Another personal safety solution that has immediate implications for offshore cruisers is the requirement for man-overboard locator beacons, with on-boat direction-finding equipment. These were first required during the last Volvo Ocean Race, but we expect that more sophisticated solutions will appear for the next race.
Essentially, each crew member will wear a small radio transmitter which will be activated either manually or by immersion to a certain pressure. Permanently-mounted direction finding equipment on board will lead the boat back to the man or woman in the water.
While this equipment already exists, there is still a lot of room for improvement. Both the transmitting and receiving antennas can be functionally limited by high seas—just when the equipment is likely to be needed.
For the typical cruising couple, refinement of this type of location system would be a huge relief. Sailing double-handed offshore, only one person is on deck a large percentage of the time. If that person goes overboard while the other is asleep, it could be hours before the off-watch crew knows there is a problem. By then, it may be too late.

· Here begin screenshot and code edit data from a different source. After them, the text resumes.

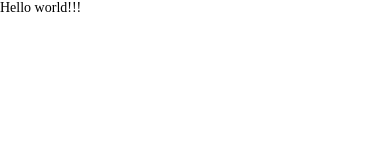
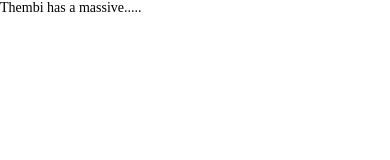
Before and after one commit to GovanDBT/BHC-App, a React Native app: screen / in a window 390 px wide. Shown: the top 160 px of the page. Built offline with nearby package versions, Linux system fonts and the light colour scheme.

Commit message:
testing branch

```diff
--- a/App.js
+++ b/App.js
@@ -7,7 +7,7 @@ import Screen from './app/screens/Screen';
 export default function App() {
   return (
     <Screen>
-      <AppText>Hello world!!!</AppText>
+      <AppText>Thembi has a massive.....</AppText>
     </Screen>
   );
 }
```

Another required piece of personal emergency gear is a remotely-operated man-overboard button at the helm station. This button will activate an instant waypoint on the belowdecks GPS, saving invaluable seconds in an emergency. No one will have to rush to the nav station to hit the button on the GPS.
The huge advantage of this for cruising sailors is obvious. Rule number one in a man-overboard situation is to keep the victim in sight. Running below for even a few seconds to hit the MOB button can take you a hundred yards away from the person in the water. One wave of separation from the boat is all it takes in severe conditions to lose sight of someone in the water.

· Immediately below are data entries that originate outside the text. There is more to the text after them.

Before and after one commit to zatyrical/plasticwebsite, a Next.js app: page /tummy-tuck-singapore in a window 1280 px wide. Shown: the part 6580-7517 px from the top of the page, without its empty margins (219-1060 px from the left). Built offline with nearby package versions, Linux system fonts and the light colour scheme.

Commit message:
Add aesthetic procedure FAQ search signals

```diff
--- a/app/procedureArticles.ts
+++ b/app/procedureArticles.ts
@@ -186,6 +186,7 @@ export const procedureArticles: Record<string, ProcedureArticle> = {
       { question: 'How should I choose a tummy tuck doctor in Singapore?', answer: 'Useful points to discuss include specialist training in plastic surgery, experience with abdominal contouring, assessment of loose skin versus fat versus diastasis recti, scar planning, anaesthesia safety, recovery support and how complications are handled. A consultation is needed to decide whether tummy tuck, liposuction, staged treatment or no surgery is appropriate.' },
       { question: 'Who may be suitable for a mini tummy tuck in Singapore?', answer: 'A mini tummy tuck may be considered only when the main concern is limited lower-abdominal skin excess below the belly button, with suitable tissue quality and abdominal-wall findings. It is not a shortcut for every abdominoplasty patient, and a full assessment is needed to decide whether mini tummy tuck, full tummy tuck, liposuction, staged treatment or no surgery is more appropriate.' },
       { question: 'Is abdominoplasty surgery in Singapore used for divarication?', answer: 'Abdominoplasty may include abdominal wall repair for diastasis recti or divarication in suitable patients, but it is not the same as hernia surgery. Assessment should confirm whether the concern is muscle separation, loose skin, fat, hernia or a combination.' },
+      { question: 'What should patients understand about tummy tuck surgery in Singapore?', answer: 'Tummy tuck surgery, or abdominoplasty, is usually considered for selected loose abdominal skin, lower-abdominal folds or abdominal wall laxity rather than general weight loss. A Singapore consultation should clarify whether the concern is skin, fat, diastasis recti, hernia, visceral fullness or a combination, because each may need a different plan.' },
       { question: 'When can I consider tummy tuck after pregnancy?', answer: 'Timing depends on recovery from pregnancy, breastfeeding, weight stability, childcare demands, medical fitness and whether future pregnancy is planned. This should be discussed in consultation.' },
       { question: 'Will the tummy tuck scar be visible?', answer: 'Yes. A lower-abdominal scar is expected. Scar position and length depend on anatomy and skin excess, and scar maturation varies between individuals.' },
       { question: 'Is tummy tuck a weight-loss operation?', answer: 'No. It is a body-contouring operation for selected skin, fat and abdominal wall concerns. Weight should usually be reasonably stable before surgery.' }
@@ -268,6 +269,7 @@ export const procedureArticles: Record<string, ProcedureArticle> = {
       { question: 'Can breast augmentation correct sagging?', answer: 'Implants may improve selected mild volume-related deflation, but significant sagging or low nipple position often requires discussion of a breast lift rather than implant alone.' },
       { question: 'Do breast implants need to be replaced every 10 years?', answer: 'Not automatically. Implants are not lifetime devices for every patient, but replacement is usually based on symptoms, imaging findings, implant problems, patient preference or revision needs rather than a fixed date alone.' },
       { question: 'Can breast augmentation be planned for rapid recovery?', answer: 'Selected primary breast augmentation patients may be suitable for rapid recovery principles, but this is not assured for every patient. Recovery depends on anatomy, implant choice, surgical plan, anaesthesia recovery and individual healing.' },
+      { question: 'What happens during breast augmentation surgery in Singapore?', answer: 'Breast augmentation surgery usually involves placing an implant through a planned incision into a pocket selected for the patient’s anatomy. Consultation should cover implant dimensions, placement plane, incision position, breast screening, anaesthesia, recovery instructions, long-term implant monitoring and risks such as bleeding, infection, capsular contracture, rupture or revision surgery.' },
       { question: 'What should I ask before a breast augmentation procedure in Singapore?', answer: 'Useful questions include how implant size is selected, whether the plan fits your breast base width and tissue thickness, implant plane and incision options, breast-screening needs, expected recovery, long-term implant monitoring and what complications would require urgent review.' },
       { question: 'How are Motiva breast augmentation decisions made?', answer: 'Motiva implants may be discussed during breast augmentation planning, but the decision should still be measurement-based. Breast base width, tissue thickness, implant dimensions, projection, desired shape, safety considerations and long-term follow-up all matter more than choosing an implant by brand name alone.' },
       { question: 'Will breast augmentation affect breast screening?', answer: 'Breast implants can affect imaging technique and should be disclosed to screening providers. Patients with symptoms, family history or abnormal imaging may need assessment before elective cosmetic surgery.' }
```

To makes sure that every boat in the Volvo Ocean Race is properly equipped, the race organizers will supply an extensive medical kit. It is required that at least two members of the crew for each leg of the race have current certification sufficient for first-provider care for accidents or other medical emergencies.

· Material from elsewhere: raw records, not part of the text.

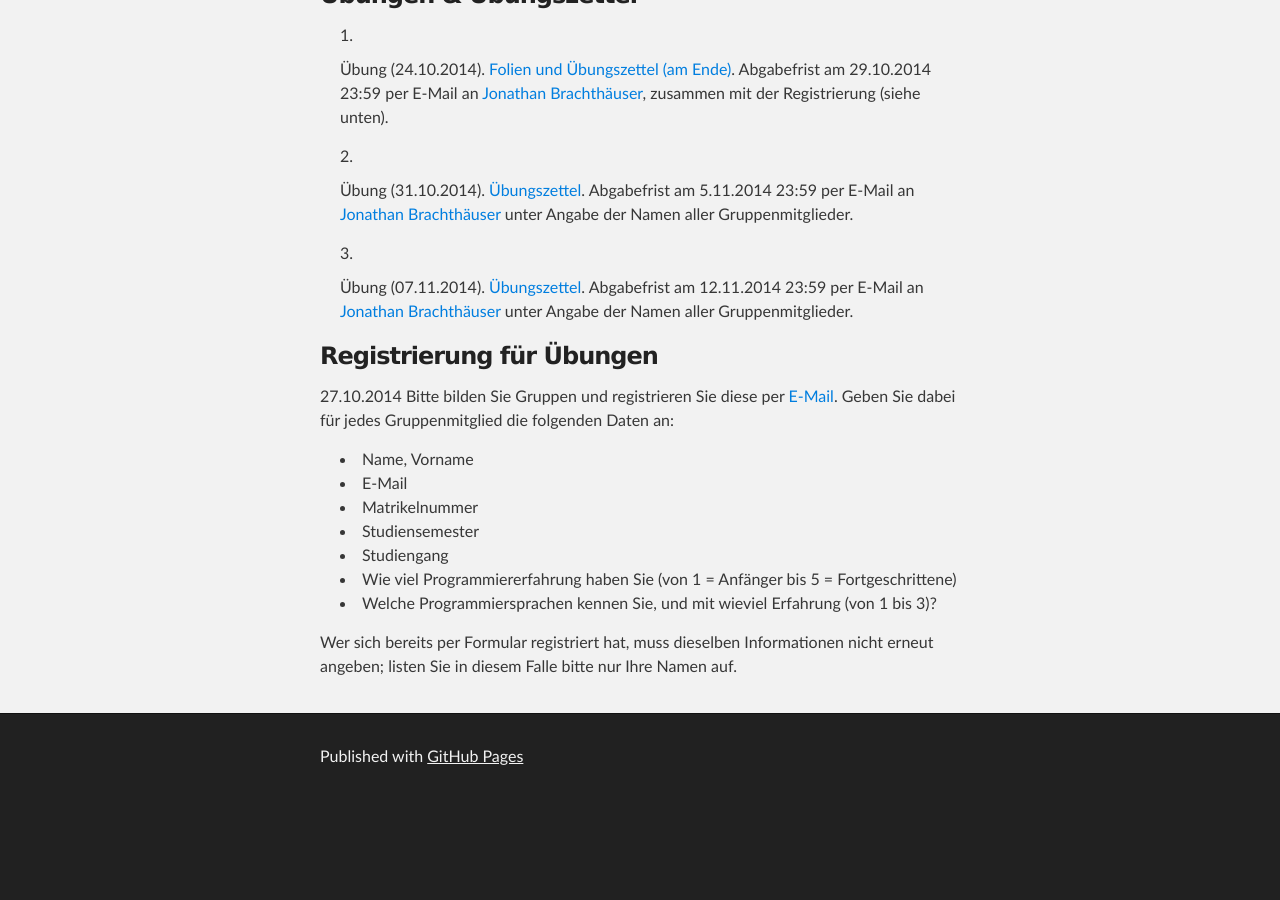
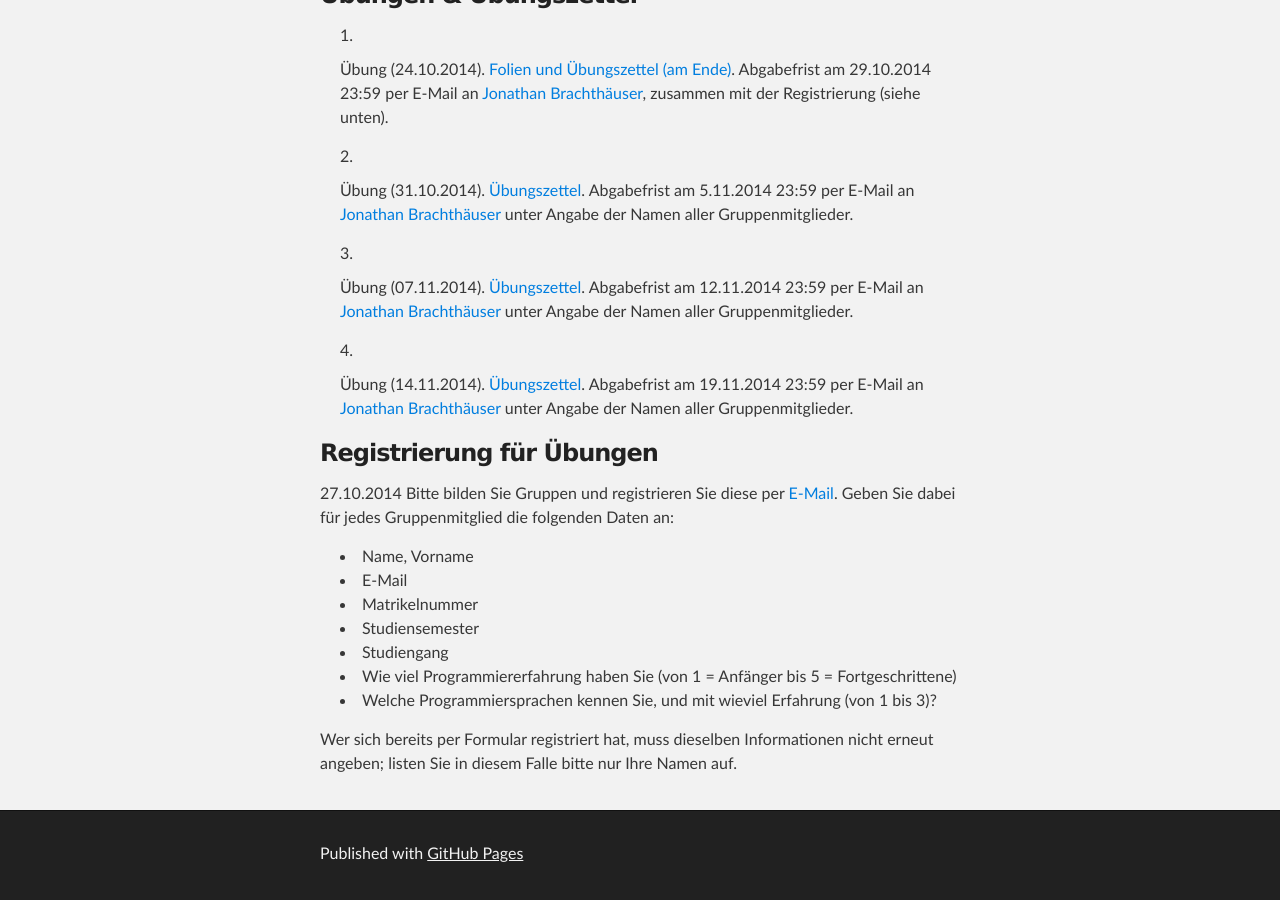
Before and after one commit to ps-mr/ps-mr.github.io, a Jekyll site: the page built from ws14-softwaredesign.md, in a window 1280 px wide and 900 px high, scrolled down 1223 px. Built offline with Jekyll 4.4.1, drawn with Linux system fonts in a browser that asks for light colours; before the commit the page ends 2026 px from its top, so only the background shows below that.

Commit message:
Added 4th softwaredesign exercise

```diff
--- a/ws14-softwaredesign.md
+++ b/ws14-softwaredesign.md
@@ -42,6 +42,8 @@
 
 3. Übung (07.11.2014). [Übungszettel](https://github.com/b-studios/SDPT2014/raw/master/exercises/WS14-SDPT%20Ex3.pdf). Abgabefrist am 12.11.2014 23:59 per E-Mail an [Jonathan Brachthäuser](mailto:jonathan.brachthaeuser@uni-tuebingen.de) unter Angabe der Namen aller Gruppenmitglieder.
 
+4. Übung (14.11.2014). [Übungszettel](https://github.com/b-studios/SDPT2014/raw/master/exercises/WS14-SDPT%20Ex4.pdf). Abgabefrist am 19.11.2014 23:59 per E-Mail an [Jonathan Brachthäuser](mailto:jonathan.brachthaeuser@uni-tuebingen.de) unter Angabe der Namen aller Gruppenmitglieder.
+
 
 ### Registrierung für Übungen
 
```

Very few cruising boats have properly thought-out medical kits, and disappointingly few cruisers—other than medical professionals—have the skills to properly use what medical supplies are on board.
The Volvo Race requires two trained persons on board in case one of them is the person injured or sick. If only one half of a cruising couple has any medical training, you have a 50-50 chance that the trained person will be the one requiring attention in a medical emergency. These are bad odds.
Throughout the US, the American Red Cross and other organizations offer low-cost medical emergency training such as CPR, first aid, and first responder care. If you and your significant other are headed offshore, first head for a few days of emergency medical training. It's just as important as learning to sail.
Sailing offshore at speeds of 25 knots, pushing a boat as hard as possible no matter how bad the conditions, is about as risky as offshore sailing can get. For Volvo, meeting the seemingly contradictory goals of high levels of performance and high levels of safety is seen as a challenge, not as an obstacle. In the design of the new Volvo Open 70, Volvo has upped the ante to a level meant to be the ultimate challenge for designers, builders, and sailors.